April 21, 2011; Source: The Biz of Baseball | The very messy divorce of Frank and Jamie McCourt is revealing details about the finances of the Los Angeles Dodgers, owned by the McCourts, that has nearly all observers aghast – and has prompted Major League Baseball to take over the management of the team. Among the details are hundreds of millions of dollars of debt, indications that the McCourts (both of them) took nine figures worth of Dodgers funding for themselves, hired McCourt family members for well-paid, no-show jobs, and much more. The IRS is as interested in the serial financial revelations as are the pair’s undoubtedly salivating divorce lawyers.

Is there a nonprofit or foundation aspect of the story? You betcha!

The California Attorney General is looking at the Dream Foundation of the Dodgers to see how Howard Sunkin, vice president for public affairs of the team, was also paid $400,000 to run the Dream Foundation. Both positions were indicated as full-time. Last week, the vice chair of the Dodgers, Steve Soboroff, revealed that the team quietly repaid Sunkin’s $400,000 salary back to the Foundation, though that hasn’t deterred the AG from taking a look-see.

Taken on its own, Sunkin’s $400,000 was one-fourth of the foundation’s entire $1.6 million budget in 2007. Reimbursing the foundation might have been Soboroff’s first big action as vice chairman, assuming that the MLB takeover doesn’t force him and his colleagues out, since one of Soboroff’s charges is "strengthening ties to the region’s community and philanthropic organizations." This is something he ought to have been well suited for as a former aide to former Los Angeles mayor and philanthropist Richard Riordan and current board chairman of the Weingart Foundation www.weingartfnd.org.

Soboroff was quoted as saying, "Philanthropically, the Dodgers can leverage this incredible brand to help people all over Los Angeles. They’ve been doing a good job. Now they’ve had a hiccup, and now we’re going to look forward and just start and not have any more hiccups."

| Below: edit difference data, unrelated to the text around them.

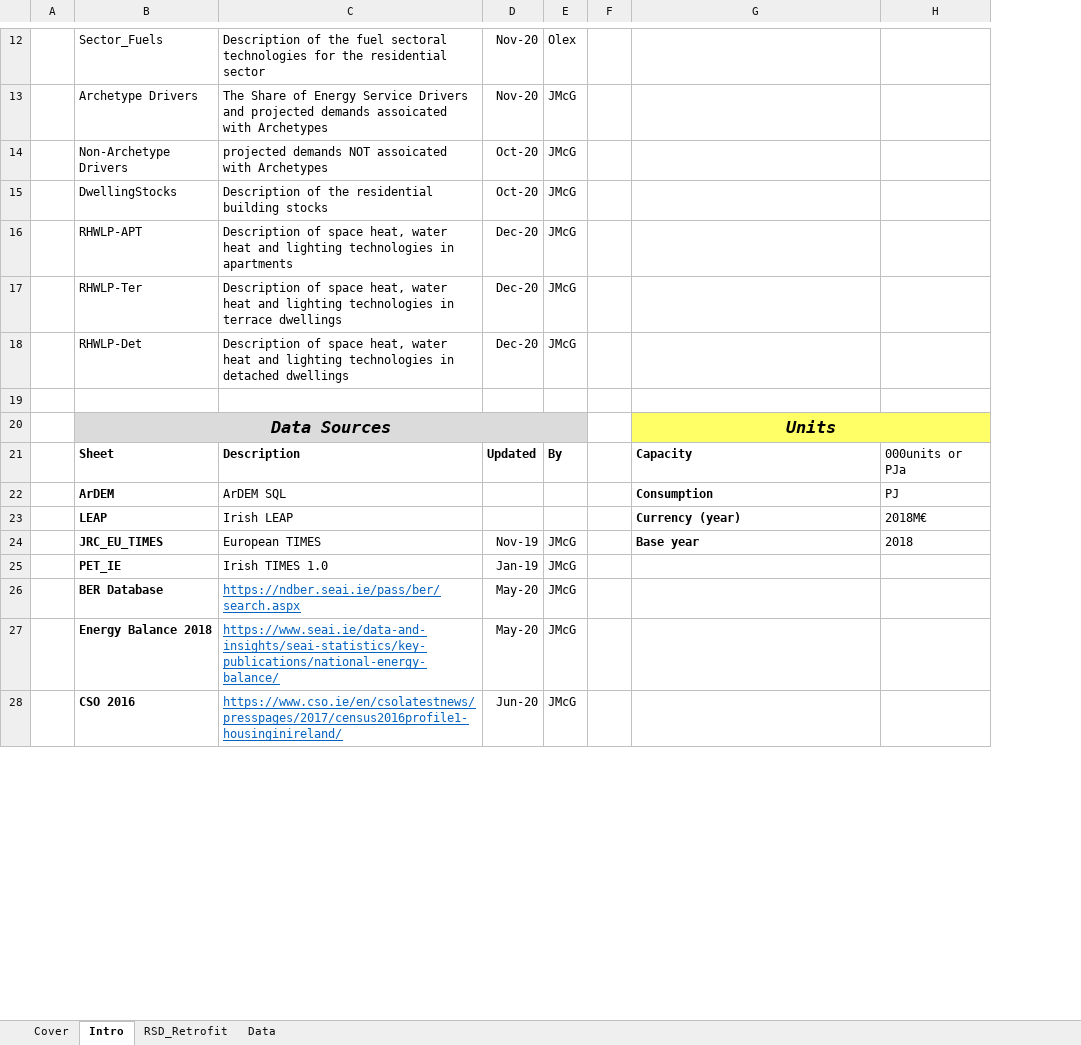
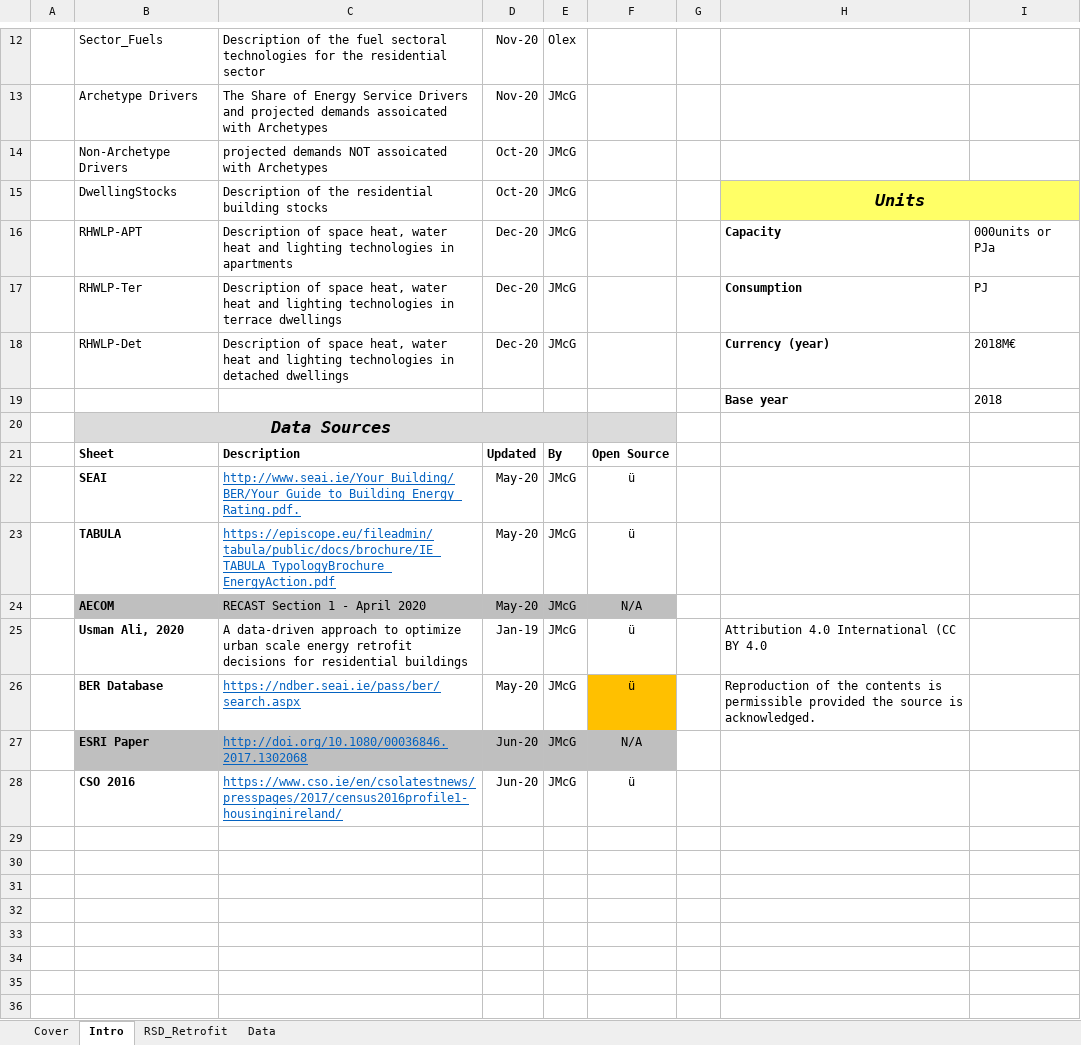
Before and after one commit to MaREI-EPMG/TIM-archived, an Excel workbook: SubRES_TMPL/SubRES_RSD-Retrofit.xlsx, sheet Intro, drawn as a sheet; only a part is shown, gaps mark what is left out; values as stored, in another font and other column widths than the file's, no borders; removed rows and columns are numbered as before the commit, all else as after; the diff covers the shown part only; the diff names each change by its address in the sheet, - before the commit and + after, or states it on an @@ line.

```diff
--- a/SubRES_TMPL/SubRES_RSD-Retrofit.xlsx (sheet Intro)
+++ b/SubRES_TMPL/SubRES_RSD-Retrofit.xlsx (sheet Intro)
+column F, empty
-H15: (empty)
+H15: Units
-H15:I15 fill: none
+H15:I15 fill: #FFFF66
+H15:I15 merged
-H16: (empty)
+H16: Capacity
-I16: (empty)
+I16: 000units or PJa
-H17: (empty)
+H17: Consumption
-I17: (empty)
+I17: PJ
-H18: (empty)
+H18: Currency (year)
-I18: (empty)
+I18: 2018M€
+row 19:  |  |  |  |  |  |  | Base year | 2018
+row 20:  | Data Sources
+row 21:  | Sheet | Description | Updated | By | Open Source
+row 22:  | SEAI | http://www.seai.ie/Your_Building/BER/Your_Guide_to_Building_Energy_ Rating.pdf. | May-20 | JMcG | ü
+row 23:  | TABULA | https://episcope.eu/fileadmin/tabula/public/docs/brochure/IE_TABULA_TypologyBrochure_EnergyAction.pdf | May-20 | JMcG | ü
+row 24:  | AECOM | RECAST Section 1 - April 2020 | May-20 | JMcG | N/A
+row 25:  | Usman Ali, 2020 | A data-driven approach to optimize urban scale energy retrofit decisions for residential buildings | Jan-19 | JMcG | ü |  | Attribution 4.0 International (CC BY 4.0
+row 26:  | BER Database | https://ndber.seai.ie/pass/ber/search.aspx | May-20 | JMcG | ü |  | Reproduction of the contents is permissible provided the source is acknowledged.
+row 27:  | ESRI Paper | http://doi.org/10.1080/00036846.2017.1302068 | Jun-20 | JMcG | N/A
-row 30:  | Data Sources |  |  |  |  | Units
+row 30: (empty)
-B30:E30 fill: #DBDBDB
+B30:E30 fill: none
-B20:E20 merged
-H30:I30 fill: #FFFF66
+H30:I30 fill: none
-G20:H20 merged
-row 31:  | Sheet | Description | Updated | By |  | Capacity | 000units or PJa
+row 31: (empty)
-row 32:  | ArDEM | ArDEM SQL |  |  |  | Consumption | PJ
+row 32: (empty)
-row 33:  | LEAP | Irish LEAP |  |  |  | Currency (year) | 2018M€
+row 33: (empty)
-row 34:  | JRC_EU_TIMES | European TIMES | Nov-19 | JMcG |  | Base year | 2018
+row 34: (empty)
-row 35:  | PET_IE | Irish TIMES 1.0 | Jan-19 | JMcG
+row 35: (empty)
-row 36:  | BER Database | https://ndber.seai.ie/pass/ber/search.aspx | May-20 | JMcG
+row 36: (empty)
-row 27:  | Energy Balance 2018 | https://www.seai.ie/data-and-insights/seai-statistics/key-publications/national-energy-balance/ | May-20 | JMcG
```
Also changed, not shown: 8 removed rows elsewhere in this sheet, sheet Data, sheet RSD_Retrofit, sheet Cover, charts or pictures, SubRES_TMPL/SubRES_RSD_NewTechs.xlsx, SuppXLS/Scen_B_SYS_Demands.xlsx, 12 other files.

It is unclear how a baseball team in huge turmoil and massive debt can leverage an incredible brand or that a foundation that pays its exec one-fourth of its expenditures can be seen as doing a good job minus a hiccup. Will the Dodgers’ indebtedness, rumored to be around $400 million, or the possibility that the McCourts might have to repay the team what they may have inappropriately taken for themselves – over $100 million – take a toll on the team’s “philanthropic brand?”—Rick Cohen